== INPUT DATA ==

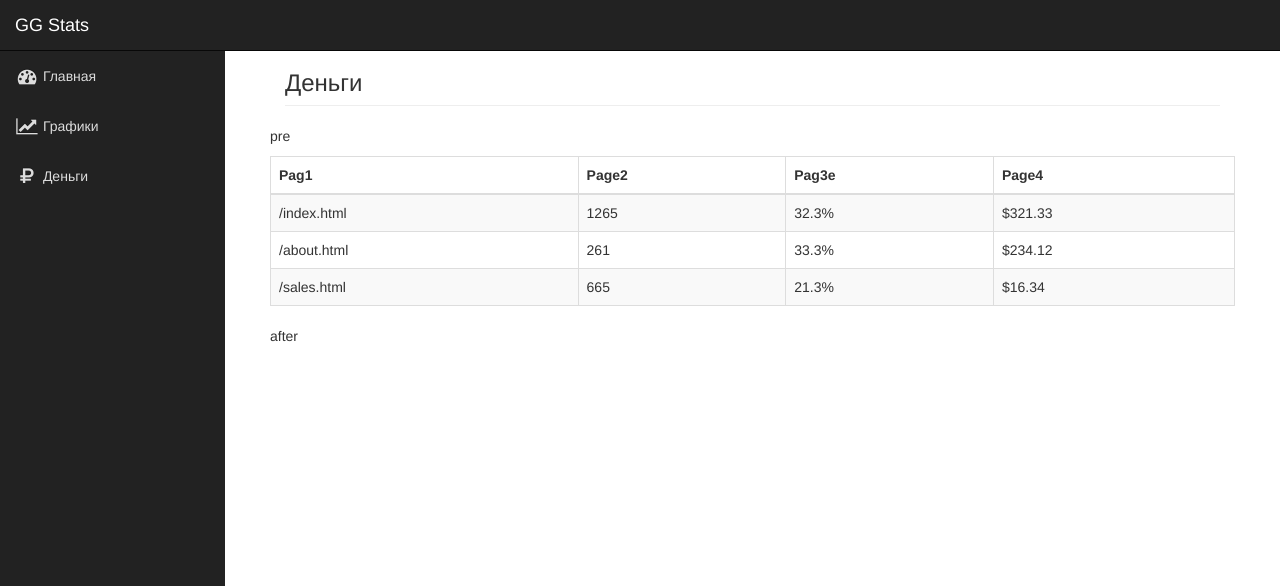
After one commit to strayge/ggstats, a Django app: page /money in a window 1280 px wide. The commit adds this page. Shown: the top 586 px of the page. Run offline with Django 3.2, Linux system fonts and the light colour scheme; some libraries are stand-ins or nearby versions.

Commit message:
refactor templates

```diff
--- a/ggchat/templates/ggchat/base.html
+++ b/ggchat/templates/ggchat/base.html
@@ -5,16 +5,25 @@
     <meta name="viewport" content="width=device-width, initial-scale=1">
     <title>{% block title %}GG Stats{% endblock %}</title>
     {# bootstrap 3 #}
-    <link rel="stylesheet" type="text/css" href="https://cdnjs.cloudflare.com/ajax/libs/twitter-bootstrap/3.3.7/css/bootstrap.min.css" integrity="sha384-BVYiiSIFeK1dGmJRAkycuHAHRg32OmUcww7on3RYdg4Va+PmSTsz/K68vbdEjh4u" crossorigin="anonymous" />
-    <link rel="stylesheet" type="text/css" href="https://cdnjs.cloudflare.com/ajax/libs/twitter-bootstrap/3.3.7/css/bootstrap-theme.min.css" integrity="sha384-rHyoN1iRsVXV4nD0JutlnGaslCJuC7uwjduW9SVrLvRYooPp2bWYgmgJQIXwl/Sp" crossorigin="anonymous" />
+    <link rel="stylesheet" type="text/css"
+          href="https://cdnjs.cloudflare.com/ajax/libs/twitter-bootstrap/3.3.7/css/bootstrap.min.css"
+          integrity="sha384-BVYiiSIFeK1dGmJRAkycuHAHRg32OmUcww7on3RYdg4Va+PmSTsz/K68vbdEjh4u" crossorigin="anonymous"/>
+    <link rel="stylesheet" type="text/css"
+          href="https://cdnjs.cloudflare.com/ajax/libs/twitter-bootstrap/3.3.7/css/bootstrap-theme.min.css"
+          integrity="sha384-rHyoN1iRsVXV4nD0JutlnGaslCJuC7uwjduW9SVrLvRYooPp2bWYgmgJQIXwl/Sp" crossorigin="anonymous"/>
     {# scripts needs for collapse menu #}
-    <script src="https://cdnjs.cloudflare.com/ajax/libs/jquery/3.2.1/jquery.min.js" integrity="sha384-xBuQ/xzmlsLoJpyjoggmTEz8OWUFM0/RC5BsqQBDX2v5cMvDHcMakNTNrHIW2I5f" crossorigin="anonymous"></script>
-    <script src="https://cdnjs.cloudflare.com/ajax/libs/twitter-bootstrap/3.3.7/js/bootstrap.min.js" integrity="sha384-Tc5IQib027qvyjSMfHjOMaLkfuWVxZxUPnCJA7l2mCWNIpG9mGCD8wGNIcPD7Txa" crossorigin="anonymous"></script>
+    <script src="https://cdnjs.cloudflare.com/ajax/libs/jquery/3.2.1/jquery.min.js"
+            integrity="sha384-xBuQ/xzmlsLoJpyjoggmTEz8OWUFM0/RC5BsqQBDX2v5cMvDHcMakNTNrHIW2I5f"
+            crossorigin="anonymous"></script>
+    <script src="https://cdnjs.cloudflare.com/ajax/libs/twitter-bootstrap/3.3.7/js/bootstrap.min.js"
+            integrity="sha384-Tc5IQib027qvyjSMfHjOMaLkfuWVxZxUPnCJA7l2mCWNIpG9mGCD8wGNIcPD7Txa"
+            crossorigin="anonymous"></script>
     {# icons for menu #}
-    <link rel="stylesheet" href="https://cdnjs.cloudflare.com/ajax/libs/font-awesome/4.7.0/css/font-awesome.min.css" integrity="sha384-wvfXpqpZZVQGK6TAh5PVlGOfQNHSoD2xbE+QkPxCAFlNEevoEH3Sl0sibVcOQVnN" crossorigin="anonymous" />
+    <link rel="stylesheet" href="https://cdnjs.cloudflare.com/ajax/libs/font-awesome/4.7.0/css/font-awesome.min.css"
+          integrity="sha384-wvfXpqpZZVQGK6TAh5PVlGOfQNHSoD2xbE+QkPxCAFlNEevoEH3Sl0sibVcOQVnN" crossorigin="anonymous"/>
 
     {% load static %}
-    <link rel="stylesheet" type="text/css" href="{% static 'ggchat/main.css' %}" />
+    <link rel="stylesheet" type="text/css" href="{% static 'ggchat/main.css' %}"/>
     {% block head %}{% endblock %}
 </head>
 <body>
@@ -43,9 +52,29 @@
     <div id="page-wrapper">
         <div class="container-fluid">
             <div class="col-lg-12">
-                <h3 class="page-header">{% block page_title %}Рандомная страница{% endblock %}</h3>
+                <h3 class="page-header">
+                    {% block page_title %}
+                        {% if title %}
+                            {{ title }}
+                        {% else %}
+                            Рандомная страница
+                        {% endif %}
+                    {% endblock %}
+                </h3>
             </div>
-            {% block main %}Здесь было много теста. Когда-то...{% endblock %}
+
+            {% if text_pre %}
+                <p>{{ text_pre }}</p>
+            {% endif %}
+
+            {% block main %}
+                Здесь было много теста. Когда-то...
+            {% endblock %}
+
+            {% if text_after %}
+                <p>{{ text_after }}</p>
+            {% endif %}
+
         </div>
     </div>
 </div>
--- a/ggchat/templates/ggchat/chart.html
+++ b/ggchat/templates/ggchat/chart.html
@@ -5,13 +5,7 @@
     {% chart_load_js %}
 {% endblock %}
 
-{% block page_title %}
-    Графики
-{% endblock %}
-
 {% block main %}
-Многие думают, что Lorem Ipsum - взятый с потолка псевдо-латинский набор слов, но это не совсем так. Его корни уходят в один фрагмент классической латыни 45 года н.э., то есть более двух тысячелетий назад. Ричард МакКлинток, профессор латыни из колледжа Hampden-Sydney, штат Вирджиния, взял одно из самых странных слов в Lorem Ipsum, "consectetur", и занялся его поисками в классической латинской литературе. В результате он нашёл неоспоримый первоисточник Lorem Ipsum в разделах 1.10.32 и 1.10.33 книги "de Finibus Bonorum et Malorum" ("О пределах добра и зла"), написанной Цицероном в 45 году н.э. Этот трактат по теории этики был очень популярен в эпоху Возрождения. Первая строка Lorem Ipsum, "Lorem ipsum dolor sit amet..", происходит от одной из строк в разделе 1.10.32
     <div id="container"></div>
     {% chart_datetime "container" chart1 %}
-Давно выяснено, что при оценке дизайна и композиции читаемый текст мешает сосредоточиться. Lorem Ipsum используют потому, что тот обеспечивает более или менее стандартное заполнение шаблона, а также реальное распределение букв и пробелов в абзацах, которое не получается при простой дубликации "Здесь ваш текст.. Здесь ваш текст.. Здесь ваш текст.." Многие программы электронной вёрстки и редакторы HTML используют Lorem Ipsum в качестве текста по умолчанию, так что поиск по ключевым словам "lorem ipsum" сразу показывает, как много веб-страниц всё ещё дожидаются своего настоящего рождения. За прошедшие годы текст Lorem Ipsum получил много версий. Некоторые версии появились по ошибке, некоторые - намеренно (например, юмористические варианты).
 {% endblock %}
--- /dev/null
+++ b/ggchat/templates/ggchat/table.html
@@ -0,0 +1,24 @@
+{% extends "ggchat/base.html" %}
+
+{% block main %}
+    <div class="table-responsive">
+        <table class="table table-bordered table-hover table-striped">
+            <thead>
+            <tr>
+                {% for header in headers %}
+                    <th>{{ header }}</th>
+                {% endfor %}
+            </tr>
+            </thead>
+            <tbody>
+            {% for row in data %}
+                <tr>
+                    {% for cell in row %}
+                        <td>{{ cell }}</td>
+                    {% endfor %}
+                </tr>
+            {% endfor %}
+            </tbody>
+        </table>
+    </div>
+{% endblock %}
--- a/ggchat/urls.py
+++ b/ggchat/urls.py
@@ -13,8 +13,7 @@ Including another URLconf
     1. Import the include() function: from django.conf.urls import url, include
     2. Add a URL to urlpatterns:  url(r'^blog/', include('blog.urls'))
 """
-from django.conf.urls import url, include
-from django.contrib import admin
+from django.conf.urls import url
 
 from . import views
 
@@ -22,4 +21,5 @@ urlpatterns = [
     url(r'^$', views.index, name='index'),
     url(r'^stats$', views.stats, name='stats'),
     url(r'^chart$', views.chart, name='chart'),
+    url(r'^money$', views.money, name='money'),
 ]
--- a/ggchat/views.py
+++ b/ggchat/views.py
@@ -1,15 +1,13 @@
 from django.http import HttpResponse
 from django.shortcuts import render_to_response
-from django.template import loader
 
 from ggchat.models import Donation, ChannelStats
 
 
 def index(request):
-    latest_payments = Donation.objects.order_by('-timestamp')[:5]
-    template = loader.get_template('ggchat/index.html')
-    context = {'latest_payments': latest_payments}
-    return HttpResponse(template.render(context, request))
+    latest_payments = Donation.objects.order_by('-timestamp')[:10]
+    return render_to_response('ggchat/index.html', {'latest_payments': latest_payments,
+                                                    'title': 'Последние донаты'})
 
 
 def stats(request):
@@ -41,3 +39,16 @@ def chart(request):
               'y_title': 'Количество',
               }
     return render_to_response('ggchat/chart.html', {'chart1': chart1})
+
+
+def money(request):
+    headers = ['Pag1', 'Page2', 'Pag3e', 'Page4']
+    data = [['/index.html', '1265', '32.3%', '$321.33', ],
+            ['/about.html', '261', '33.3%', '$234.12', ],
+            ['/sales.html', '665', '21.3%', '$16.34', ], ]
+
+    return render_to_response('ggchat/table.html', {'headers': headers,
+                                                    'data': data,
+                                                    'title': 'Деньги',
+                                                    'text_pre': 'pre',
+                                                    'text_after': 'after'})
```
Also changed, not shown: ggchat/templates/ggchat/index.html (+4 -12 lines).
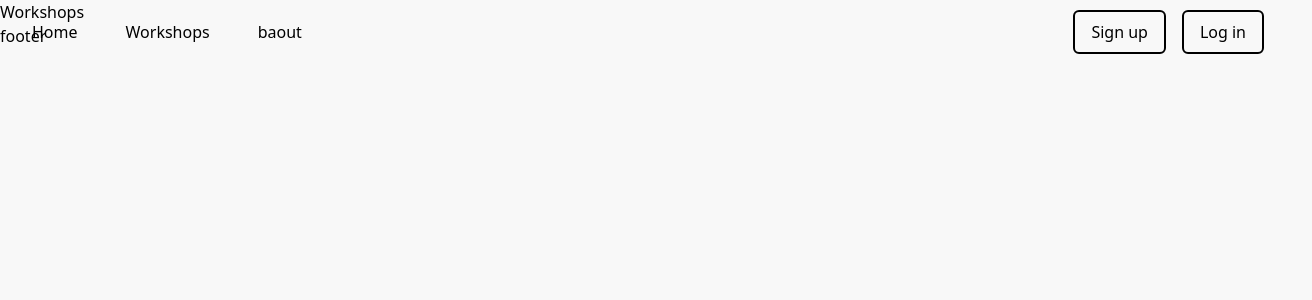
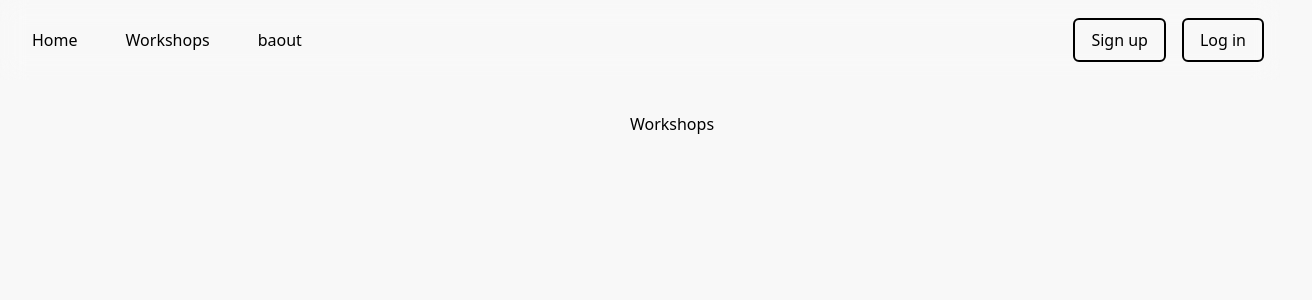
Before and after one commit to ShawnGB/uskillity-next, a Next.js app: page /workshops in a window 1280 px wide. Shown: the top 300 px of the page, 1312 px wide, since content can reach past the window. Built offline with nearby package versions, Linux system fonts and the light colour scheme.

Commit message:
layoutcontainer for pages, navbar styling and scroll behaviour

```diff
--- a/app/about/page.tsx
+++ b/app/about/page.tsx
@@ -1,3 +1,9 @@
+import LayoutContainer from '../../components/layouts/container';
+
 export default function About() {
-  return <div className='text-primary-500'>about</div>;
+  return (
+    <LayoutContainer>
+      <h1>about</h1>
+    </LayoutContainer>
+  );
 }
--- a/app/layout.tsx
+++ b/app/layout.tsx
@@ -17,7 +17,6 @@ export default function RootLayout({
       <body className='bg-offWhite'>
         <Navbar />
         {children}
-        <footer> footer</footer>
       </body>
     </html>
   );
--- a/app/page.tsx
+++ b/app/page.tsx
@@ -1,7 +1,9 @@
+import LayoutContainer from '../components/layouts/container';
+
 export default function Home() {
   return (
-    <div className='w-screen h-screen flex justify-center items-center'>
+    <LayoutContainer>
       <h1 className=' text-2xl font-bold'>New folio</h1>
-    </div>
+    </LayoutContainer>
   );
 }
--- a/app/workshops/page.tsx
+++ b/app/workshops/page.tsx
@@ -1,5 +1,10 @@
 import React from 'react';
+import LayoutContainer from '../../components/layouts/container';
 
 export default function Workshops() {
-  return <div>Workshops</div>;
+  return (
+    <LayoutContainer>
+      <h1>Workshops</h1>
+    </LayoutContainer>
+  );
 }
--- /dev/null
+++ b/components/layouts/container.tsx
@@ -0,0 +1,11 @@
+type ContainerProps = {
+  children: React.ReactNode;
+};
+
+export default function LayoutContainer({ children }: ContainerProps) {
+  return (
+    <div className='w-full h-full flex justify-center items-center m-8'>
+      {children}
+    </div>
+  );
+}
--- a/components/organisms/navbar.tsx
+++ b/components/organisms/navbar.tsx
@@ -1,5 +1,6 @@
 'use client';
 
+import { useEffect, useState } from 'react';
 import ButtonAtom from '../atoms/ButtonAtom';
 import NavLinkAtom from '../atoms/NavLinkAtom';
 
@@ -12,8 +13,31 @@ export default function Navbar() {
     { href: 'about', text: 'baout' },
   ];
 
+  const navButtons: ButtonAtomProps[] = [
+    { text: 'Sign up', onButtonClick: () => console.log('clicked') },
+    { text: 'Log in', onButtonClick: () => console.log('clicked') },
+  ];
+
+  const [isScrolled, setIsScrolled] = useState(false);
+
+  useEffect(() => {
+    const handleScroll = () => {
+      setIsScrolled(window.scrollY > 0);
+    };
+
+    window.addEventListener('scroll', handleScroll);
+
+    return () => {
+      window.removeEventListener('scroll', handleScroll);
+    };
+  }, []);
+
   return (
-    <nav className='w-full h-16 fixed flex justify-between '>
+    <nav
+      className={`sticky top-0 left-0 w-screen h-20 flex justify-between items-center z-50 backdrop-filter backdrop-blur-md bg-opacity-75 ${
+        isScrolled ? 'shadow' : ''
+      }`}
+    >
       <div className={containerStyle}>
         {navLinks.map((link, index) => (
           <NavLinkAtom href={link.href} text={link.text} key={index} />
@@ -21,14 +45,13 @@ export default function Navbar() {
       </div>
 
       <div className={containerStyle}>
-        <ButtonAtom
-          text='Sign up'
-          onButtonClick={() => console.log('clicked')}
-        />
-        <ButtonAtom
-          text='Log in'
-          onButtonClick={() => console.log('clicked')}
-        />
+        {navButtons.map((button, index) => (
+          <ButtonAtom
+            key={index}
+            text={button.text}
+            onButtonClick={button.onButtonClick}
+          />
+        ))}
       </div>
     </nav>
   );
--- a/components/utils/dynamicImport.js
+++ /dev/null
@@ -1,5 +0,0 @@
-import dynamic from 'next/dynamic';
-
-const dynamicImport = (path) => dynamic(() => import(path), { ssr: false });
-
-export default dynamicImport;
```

===

◆ WORK INSTRUCTION:
For each line in the data that holds the word "handleScroll", copy the line.

◆ OUTPUT OF THE TASK:
+    const handleScroll = () => {
+    window.addEventListener('scroll', handleScroll);
+      window.removeEventListener('scroll', handleScroll);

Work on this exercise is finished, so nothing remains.